Nothing but the data itself, reproduced exactly, is the expected answer.

Records from a data collection
--------
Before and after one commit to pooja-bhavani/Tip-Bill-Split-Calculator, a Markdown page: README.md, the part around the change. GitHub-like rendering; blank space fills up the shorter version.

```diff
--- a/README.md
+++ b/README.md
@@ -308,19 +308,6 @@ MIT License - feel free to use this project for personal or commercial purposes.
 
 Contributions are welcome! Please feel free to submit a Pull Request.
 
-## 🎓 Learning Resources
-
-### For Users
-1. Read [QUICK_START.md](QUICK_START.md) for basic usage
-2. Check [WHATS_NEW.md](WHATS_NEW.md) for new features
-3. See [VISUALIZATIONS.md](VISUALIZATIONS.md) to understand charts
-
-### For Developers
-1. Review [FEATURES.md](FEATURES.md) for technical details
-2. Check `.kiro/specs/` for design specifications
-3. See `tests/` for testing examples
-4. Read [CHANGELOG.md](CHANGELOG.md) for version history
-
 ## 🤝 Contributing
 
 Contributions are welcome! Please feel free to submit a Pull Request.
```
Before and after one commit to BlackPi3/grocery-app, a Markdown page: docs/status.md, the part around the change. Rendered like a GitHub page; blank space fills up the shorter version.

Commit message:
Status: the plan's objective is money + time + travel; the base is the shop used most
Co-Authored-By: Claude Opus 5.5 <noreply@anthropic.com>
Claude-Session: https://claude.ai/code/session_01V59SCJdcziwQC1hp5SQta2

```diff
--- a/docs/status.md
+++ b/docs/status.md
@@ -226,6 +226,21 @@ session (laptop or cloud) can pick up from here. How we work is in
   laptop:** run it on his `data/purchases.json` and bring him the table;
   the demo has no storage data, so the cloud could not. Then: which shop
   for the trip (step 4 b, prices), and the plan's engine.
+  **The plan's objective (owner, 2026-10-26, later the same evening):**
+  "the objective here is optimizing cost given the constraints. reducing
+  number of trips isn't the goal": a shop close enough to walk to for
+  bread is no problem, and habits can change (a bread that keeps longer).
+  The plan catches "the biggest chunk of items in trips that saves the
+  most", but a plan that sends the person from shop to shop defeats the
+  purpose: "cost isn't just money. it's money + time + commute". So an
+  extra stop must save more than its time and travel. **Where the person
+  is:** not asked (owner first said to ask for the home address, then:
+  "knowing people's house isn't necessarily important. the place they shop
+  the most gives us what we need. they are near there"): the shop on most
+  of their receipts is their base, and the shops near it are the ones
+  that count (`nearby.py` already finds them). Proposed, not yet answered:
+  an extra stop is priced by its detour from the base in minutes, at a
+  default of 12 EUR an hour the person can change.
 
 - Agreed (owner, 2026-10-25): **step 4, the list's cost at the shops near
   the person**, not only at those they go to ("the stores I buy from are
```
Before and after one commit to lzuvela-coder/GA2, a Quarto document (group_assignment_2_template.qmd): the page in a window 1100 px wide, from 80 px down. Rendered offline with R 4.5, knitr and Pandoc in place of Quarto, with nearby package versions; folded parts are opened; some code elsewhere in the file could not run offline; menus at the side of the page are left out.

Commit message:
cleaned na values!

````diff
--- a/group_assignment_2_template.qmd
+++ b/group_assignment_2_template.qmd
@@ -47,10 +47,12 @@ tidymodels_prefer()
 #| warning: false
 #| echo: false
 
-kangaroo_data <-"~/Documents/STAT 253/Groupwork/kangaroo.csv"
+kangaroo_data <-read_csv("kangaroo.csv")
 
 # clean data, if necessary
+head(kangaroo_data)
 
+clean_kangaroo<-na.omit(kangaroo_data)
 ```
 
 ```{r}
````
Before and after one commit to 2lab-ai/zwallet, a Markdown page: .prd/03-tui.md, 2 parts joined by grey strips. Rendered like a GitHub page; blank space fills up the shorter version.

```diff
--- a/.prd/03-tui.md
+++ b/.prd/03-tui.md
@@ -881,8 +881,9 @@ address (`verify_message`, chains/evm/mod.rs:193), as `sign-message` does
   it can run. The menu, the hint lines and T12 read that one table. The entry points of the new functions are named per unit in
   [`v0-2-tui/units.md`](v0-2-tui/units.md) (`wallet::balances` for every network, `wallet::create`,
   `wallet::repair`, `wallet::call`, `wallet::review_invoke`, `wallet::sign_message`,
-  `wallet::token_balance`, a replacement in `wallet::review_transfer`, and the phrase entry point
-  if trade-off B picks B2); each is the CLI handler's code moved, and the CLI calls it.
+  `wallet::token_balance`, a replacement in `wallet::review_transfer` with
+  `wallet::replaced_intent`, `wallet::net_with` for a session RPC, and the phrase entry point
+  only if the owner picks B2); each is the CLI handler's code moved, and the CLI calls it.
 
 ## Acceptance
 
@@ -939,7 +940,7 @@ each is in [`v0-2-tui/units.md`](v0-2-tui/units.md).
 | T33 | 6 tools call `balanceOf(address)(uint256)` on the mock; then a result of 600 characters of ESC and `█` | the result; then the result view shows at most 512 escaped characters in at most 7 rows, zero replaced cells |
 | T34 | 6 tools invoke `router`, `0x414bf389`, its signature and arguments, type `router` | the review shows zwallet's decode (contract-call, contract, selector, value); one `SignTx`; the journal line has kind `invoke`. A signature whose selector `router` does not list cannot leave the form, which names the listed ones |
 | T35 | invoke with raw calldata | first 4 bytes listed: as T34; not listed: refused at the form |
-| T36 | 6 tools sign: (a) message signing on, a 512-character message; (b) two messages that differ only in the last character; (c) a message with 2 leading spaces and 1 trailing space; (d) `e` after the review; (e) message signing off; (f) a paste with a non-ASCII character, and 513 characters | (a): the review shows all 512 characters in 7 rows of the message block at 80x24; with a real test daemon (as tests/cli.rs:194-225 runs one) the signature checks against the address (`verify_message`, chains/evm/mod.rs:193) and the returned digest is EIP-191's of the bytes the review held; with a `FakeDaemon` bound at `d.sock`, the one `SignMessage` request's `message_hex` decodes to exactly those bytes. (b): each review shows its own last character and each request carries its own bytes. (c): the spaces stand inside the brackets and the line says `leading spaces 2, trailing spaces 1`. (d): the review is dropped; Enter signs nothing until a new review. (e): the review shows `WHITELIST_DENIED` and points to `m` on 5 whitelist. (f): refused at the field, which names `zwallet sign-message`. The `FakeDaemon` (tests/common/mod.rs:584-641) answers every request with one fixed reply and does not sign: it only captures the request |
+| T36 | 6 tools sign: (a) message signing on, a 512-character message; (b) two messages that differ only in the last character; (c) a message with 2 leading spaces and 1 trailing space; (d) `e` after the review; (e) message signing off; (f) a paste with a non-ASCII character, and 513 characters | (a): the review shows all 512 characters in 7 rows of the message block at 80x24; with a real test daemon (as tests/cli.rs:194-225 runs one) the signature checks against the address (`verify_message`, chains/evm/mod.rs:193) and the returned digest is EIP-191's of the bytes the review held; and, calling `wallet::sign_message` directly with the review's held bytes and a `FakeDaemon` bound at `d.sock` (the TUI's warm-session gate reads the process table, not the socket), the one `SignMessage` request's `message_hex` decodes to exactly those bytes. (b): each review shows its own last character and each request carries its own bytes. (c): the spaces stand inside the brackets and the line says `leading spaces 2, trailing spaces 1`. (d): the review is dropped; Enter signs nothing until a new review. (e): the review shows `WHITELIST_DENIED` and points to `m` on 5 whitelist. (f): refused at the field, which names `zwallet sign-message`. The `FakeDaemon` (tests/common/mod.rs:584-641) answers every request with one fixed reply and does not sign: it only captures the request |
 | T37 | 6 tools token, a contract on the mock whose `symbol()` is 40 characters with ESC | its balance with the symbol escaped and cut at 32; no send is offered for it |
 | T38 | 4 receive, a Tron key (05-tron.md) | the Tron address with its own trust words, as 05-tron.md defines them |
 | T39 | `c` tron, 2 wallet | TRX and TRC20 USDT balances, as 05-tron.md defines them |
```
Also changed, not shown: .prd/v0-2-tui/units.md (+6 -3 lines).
--------
● TASK RESULT:
Before and after one commit to pooja-bhavani/Tip-Bill-Split-Calculator, a Markdown page: README.md, the part around the change. GitHub-like rendering; blank space fills up the shorter version.

```diff
--- a/README.md
+++ b/README.md
@@ -308,19 +308,6 @@ MIT License - feel free to use this project for personal or commercial purposes.
 
 Contributions are welcome! Please feel free to submit a Pull Request.
 
-## 🎓 Learning Resources
-
-### For Users
-1. Read [QUICK_START.md](QUICK_START.md) for basic usage
-2. Check [WHATS_NEW.md](WHATS_NEW.md) for new features
-3. See [VISUALIZATIONS.md](VISUALIZATIONS.md) to understand charts
-
-### For Developers
-1. Review [FEATURES.md](FEATURES.md) for technical details
-2. Check `.kiro/specs/` for design specifications
-3. See `tests/` for testing examples
-4. Read [CHANGELOG.md](CHANGELOG.md) for version history
-
 ## 🤝 Contributing
 
 Contributions are welcome! Please feel free to submit a Pull Request.
```
Before and after one commit to BlackPi3/grocery-app, a Markdown page: docs/status.md, the part around the change. Rendered like a GitHub page; blank space fills up the shorter version.

Commit message:
Status: the plan's objective is money + time + travel; the base is the shop used most
Co-Authored-By: Claude Opus 5.5 <noreply@anthropic.com>
Claude-Session: https://claude.ai/code/session_01V59SCJdcziwQC1hp5SQta2

```diff
--- a/docs/status.md
+++ b/docs/status.md
@@ -226,6 +226,21 @@ session (laptop or cloud) can pick up from here. How we work is in
   laptop:** run it on his `data/purchases.json` and bring him the table;
   the demo has no storage data, so the cloud could not. Then: which shop
   for the trip (step 4 b, prices), and the plan's engine.
+  **The plan's objective (owner, 2026-10-26, later the same evening):**
+  "the objective here is optimizing cost given the constraints. reducing
+  number of trips isn't the goal": a shop close enough to walk to for
+  bread is no problem, and habits can change (a bread that keeps longer).
+  The plan catches "the biggest chunk of items in trips that saves the
+  most", but a plan that sends the person from shop to shop defeats the
+  purpose: "cost isn't just money. it's money + time + commute". So an
+  extra stop must save more than its time and travel. **Where the person
+  is:** not asked (owner first said to ask for the home address, then:
+  "knowing people's house isn't necessarily important. the place they shop
+  the most gives us what we need. they are near there"): the shop on most
+  of their receipts is their base, and the shops near it are the ones
+  that count (`nearby.py` already finds them). Proposed, not yet answered:
+  an extra stop is priced by its detour from the base in minutes, at a
+  default of 12 EUR an hour the person can change.
 
 - Agreed (owner, 2026-10-25): **step 4, the list's cost at the shops near
   the person**, not only at those they go to ("the stores I buy from are
```
Before and after one commit to lzuvela-coder/GA2, a Quarto document (group_assignment_2_template.qmd): the page in a window 1100 px wide, from 80 px down. Rendered offline with R 4.5, knitr and Pandoc in place of Quarto, with nearby package versions; folded parts are opened; some code elsewhere in the file could not run offline; menus at the side of the page are left out.

Commit message:
cleaned na values!

````diff
--- a/group_assignment_2_template.qmd
+++ b/group_assignment_2_template.qmd
@@ -47,10 +47,12 @@ tidymodels_prefer()
 #| warning: false
 #| echo: false
 
-kangaroo_data <-"~/Documents/STAT 253/Groupwork/kangaroo.csv"
+kangaroo_data <-read_csv("kangaroo.csv")
 
 # clean data, if necessary
+head(kangaroo_data)
 
+clean_kangaroo<-na.omit(kangaroo_data)
 ```
 
 ```{r}
````
Before and after one commit to 2lab-ai/zwallet, a Markdown page: .prd/03-tui.md, 2 parts joined by grey strips. Rendered like a GitHub page; blank space fills up the shorter version.

```diff
--- a/.prd/03-tui.md
+++ b/.prd/03-tui.md
@@ -881,8 +881,9 @@ address (`verify_message`, chains/evm/mod.rs:193), as `sign-message` does
   it can run. The menu, the hint lines and T12 read that one table. The entry points of the new functions are named per unit in
   [`v0-2-tui/units.md`](v0-2-tui/units.md) (`wallet::balances` for every network, `wallet::create`,
   `wallet::repair`, `wallet::call`, `wallet::review_invoke`, `wallet::sign_message`,
-  `wallet::token_balance`, a replacement in `wallet::review_transfer`, and the phrase entry point
-  if trade-off B picks B2); each is the CLI handler's code moved, and the CLI calls it.
+  `wallet::token_balance`, a replacement in `wallet::review_transfer` with
+  `wallet::replaced_intent`, `wallet::net_with` for a session RPC, and the phrase entry point
+  only if the owner picks B2); each is the CLI handler's code moved, and the CLI calls it.
 
 ## Acceptance
 
@@ -939,7 +940,7 @@ each is in [`v0-2-tui/units.md`](v0-2-tui/units.md).
 | T33 | 6 tools call `balanceOf(address)(uint256)` on the mock; then a result of 600 characters of ESC and `█` | the result; then the result view shows at most 512 escaped characters in at most 7 rows, zero replaced cells |
 | T34 | 6 tools invoke `router`, `0x414bf389`, its signature and arguments, type `router` | the review shows zwallet's decode (contract-call, contract, selector, value); one `SignTx`; the journal line has kind `invoke`. A signature whose selector `router` does not list cannot leave the form, which names the listed ones |
 | T35 | invoke with raw calldata | first 4 bytes listed: as T34; not listed: refused at the form |
-| T36 | 6 tools sign: (a) message signing on, a 512-character message; (b) two messages that differ only in the last character; (c) a message with 2 leading spaces and 1 trailing space; (d) `e` after the review; (e) message signing off; (f) a paste with a non-ASCII character, and 513 characters | (a): the review shows all 512 characters in 7 rows of the message block at 80x24; with a real test daemon (as tests/cli.rs:194-225 runs one) the signature checks against the address (`verify_message`, chains/evm/mod.rs:193) and the returned digest is EIP-191's of the bytes the review held; with a `FakeDaemon` bound at `d.sock`, the one `SignMessage` request's `message_hex` decodes to exactly those bytes. (b): each review shows its own last character and each request carries its own bytes. (c): the spaces stand inside the brackets and the line says `leading spaces 2, trailing spaces 1`. (d): the review is dropped; Enter signs nothing until a new review. (e): the review shows `WHITELIST_DENIED` and points to `m` on 5 whitelist. (f): refused at the field, which names `zwallet sign-message`. The `FakeDaemon` (tests/common/mod.rs:584-641) answers every request with one fixed reply and does not sign: it only captures the request |
+| T36 | 6 tools sign: (a) message signing on, a 512-character message; (b) two messages that differ only in the last character; (c) a message with 2 leading spaces and 1 trailing space; (d) `e` after the review; (e) message signing off; (f) a paste with a non-ASCII character, and 513 characters | (a): the review shows all 512 characters in 7 rows of the message block at 80x24; with a real test daemon (as tests/cli.rs:194-225 runs one) the signature checks against the address (`verify_message`, chains/evm/mod.rs:193) and the returned digest is EIP-191's of the bytes the review held; and, calling `wallet::sign_message` directly with the review's held bytes and a `FakeDaemon` bound at `d.sock` (the TUI's warm-session gate reads the process table, not the socket), the one `SignMessage` request's `message_hex` decodes to exactly those bytes. (b): each review shows its own last character and each request carries its own bytes. (c): the spaces stand inside the brackets and the line says `leading spaces 2, trailing spaces 1`. (d): the review is dropped; Enter signs nothing until a new review. (e): the review shows `WHITELIST_DENIED` and points to `m` on 5 whitelist. (f): refused at the field, which names `zwallet sign-message`. The `FakeDaemon` (tests/common/mod.rs:584-641) answers every request with one fixed reply and does not sign: it only captures the request |
 | T37 | 6 tools token, a contract on the mock whose `symbol()` is 40 characters with ESC | its balance with the symbol escaped and cut at 32; no send is offered for it |
 | T38 | 4 receive, a Tron key (05-tron.md) | the Tron address with its own trust words, as 05-tron.md defines them |
 | T39 | `c` tron, 2 wallet | TRX and TRC20 USDT balances, as 05-tron.md defines them |
```
Also changed, not shown: .prd/v0-2-tui/units.md (+6 -3 lines).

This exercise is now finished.